- _DATA_
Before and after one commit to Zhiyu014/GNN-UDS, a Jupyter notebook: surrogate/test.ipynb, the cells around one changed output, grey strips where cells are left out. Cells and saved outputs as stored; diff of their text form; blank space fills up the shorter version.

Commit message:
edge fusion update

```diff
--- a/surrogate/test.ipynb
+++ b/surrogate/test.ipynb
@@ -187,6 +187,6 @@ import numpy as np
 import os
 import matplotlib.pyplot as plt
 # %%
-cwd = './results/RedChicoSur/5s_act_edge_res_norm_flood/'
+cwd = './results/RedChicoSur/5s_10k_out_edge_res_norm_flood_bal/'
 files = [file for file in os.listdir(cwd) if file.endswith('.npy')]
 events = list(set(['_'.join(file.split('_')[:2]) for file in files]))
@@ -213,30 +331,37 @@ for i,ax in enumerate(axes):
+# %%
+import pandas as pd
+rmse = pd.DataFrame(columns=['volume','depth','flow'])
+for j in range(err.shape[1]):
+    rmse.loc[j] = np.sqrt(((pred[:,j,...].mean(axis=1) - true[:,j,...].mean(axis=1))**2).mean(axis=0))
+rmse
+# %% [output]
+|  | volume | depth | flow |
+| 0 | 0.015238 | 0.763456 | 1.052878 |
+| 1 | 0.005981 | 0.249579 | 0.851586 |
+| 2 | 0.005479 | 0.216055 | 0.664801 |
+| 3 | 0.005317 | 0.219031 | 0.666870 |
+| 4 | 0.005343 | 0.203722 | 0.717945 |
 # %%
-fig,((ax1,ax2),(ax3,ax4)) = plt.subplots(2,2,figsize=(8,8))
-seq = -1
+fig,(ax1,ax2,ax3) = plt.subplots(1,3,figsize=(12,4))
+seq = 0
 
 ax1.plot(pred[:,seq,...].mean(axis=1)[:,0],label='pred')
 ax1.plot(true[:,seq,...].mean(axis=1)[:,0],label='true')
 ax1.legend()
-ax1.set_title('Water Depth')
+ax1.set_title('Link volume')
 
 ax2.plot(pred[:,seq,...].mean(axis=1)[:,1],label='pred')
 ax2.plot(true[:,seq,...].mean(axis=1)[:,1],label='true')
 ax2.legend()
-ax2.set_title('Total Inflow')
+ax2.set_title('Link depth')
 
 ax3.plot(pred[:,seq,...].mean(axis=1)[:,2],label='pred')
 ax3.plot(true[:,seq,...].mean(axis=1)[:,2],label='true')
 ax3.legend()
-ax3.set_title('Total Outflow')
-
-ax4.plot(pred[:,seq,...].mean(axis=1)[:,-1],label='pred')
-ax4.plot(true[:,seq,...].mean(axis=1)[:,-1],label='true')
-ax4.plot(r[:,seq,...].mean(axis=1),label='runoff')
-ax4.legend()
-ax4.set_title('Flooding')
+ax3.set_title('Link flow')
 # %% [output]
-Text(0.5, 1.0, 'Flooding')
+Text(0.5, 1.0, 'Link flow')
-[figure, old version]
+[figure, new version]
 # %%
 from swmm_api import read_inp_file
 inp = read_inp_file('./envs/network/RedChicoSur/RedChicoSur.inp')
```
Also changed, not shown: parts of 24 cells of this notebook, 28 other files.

- _TRY IT_
Answer with a single number: the count of lines in the entries that hold the word "surrogate".

- _WORKED SOLUTION_
3